[Records contained in a dataset]
━━━━━━━━━━━━━━━━

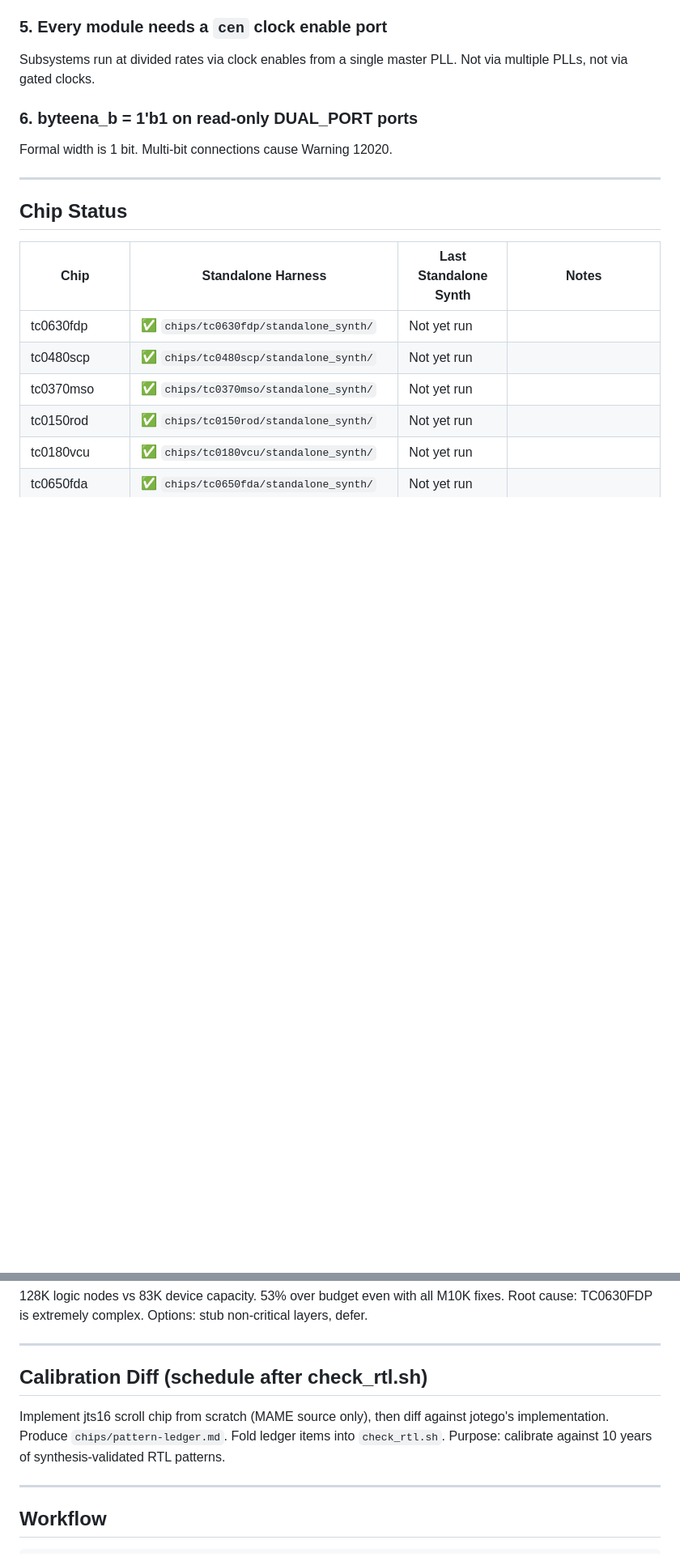
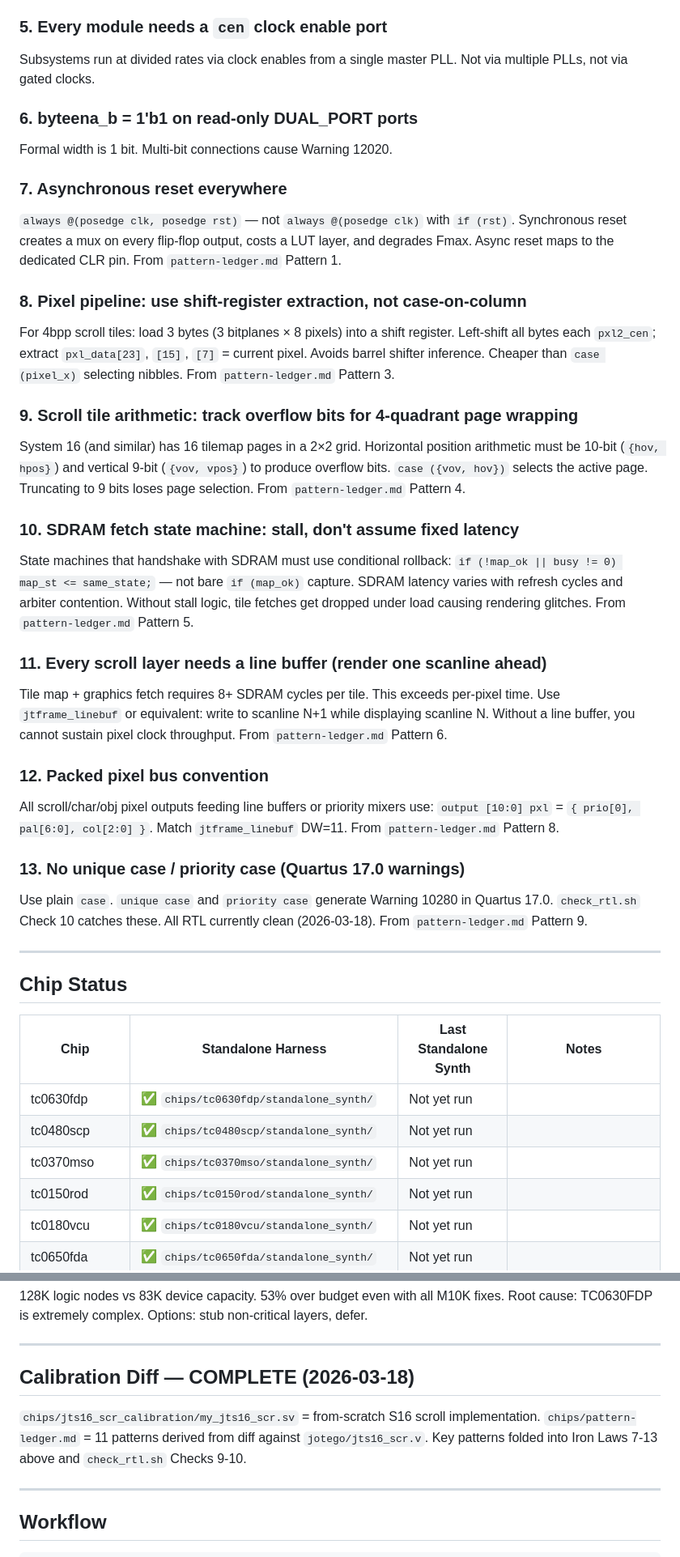
Before and after one commit to mitchedberg/mister-pipeline, a Markdown page: chips/GUARDRAILS.md, 2 parts joined by grey strips. Shown at 81% size. GitHub-like rendering; blank space fills up the shorter version.

Commit message:
GUARDRAILS.md: add Iron Laws 7-13 from pattern-ledger calibration diff
Adds async reset, shift-register pixel pipeline, tile overflow arithmetic,
SDRAM stall state machines, line buffer requirement, packed pixel bus,
and unique-case ban — all derived from jts16_scr calibration diff.
Marks calibration diff COMPLETE.

Co-Authored-By: Claude Sonnet 4.6 <noreply@anthropic.com>

```diff
--- a/chips/GUARDRAILS.md
+++ b/chips/GUARDRAILS.md
@@ -36,6 +36,51 @@ Subsystems run at divided rates via clock enables from a single master PLL. Not
 ### 6. byteena_b = 1'b1 on read-only DUAL_PORT ports
 
 Formal width is 1 bit. Multi-bit connections cause Warning 12020.
+
+### 7. Asynchronous reset everywhere
+
+`always @(posedge clk, posedge rst)` — not `always @(posedge clk)` with `if (rst)`.
+Synchronous reset creates a mux on every flip-flop output, costs a LUT layer, and degrades Fmax.
+Async reset maps to the dedicated CLR pin. From `pattern-ledger.md` Pattern 1.
+
+### 8. Pixel pipeline: use shift-register extraction, not case-on-column
+
+For 4bpp scroll tiles: load 3 bytes (3 bitplanes × 8 pixels) into a shift register.
+Left-shift all bytes each `pxl2_cen`; extract `pxl_data[23]`, `[15]`, `[7]` = current pixel.
+Avoids barrel shifter inference. Cheaper than `case (pixel_x)` selecting nibbles.
+From `pattern-ledger.md` Pattern 3.
+
+### 9. Scroll tile arithmetic: track overflow bits for 4-quadrant page wrapping
+
+System 16 (and similar) has 16 tilemap pages in a 2×2 grid. Horizontal position arithmetic
+must be 10-bit (`{hov, hpos}`) and vertical 9-bit (`{vov, vpos}`) to produce overflow bits.
+`case ({vov, hov})` selects the active page. Truncating to 9 bits loses page selection.
+From `pattern-ledger.md` Pattern 4.
+
+### 10. SDRAM fetch state machine: stall, don't assume fixed latency
+
+State machines that handshake with SDRAM must use conditional rollback:
+`if (!map_ok || busy != 0) map_st <= same_state;` — not bare `if (map_ok)` capture.
+SDRAM latency varies with refresh cycles and arbiter contention. Without stall logic,
+tile fetches get dropped under load causing rendering glitches. From `pattern-ledger.md` Pattern 5.
+
+### 11. Every scroll layer needs a line buffer (render one scanline ahead)
+
+Tile map + graphics fetch requires 8+ SDRAM cycles per tile. This exceeds per-pixel time.
+Use `jtframe_linebuf` or equivalent: write to scanline N+1 while displaying scanline N.
+Without a line buffer, you cannot sustain pixel clock throughput. From `pattern-ledger.md` Pattern 6.
+
+### 12. Packed pixel bus convention
+
+All scroll/char/obj pixel outputs feeding line buffers or priority mixers use:
+`output [10:0] pxl` = `{ prio[0], pal[6:0], col[2:0] }`. Match `jtframe_linebuf` DW=11.
+From `pattern-ledger.md` Pattern 8.
+
+### 13. No unique case / priority case (Quartus 17.0 warnings)
+
+Use plain `case`. `unique case` and `priority case` generate Warning 10280 in Quartus 17.0.
+`check_rtl.sh` Check 10 catches these. All RTL currently clean (2026-03-18).
+From `pattern-ledger.md` Pattern 9.
 
 ---
 
@@ -76,9 +121,11 @@ Formal width is 1 bit. Multi-bit connections cause Warning 12020.
 
 ---
 
-## Calibration Diff (schedule after check_rtl.sh)
+## Calibration Diff — COMPLETE (2026-03-18)
 
-Implement jts16 scroll chip from scratch (MAME source only), then diff against jotego's implementation. Produce `chips/pattern-ledger.md`. Fold ledger items into `check_rtl.sh`. Purpose: calibrate against 10 years of synthesis-validated RTL patterns.
+`chips/jts16_scr_calibration/my_jts16_scr.sv` = from-scratch S16 scroll implementation.
+`chips/pattern-ledger.md` = 11 patterns derived from diff against `jotego/jts16_scr.v`.
+Key patterns folded into Iron Laws 7-13 above and `check_rtl.sh` Checks 9-10.
 
 ---
 
```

━━━━━━━━━━━━━━━━

— Task description —
What you give back should be exactly the lines of the data above from the line with "Adds async reset, shift-register" through the line with "Marks calibration diff COMPLETE.", both of those included, and nothing more.

— Answer space —
Adds async reset, shift-register pixel pipeline, tile overflow arithmetic,
SDRAM stall state machines, line buffer requirement, packed pixel bus,
and unique-case ban — all derived from jts16_scr calibration diff.
Marks calibration diff COMPLETE.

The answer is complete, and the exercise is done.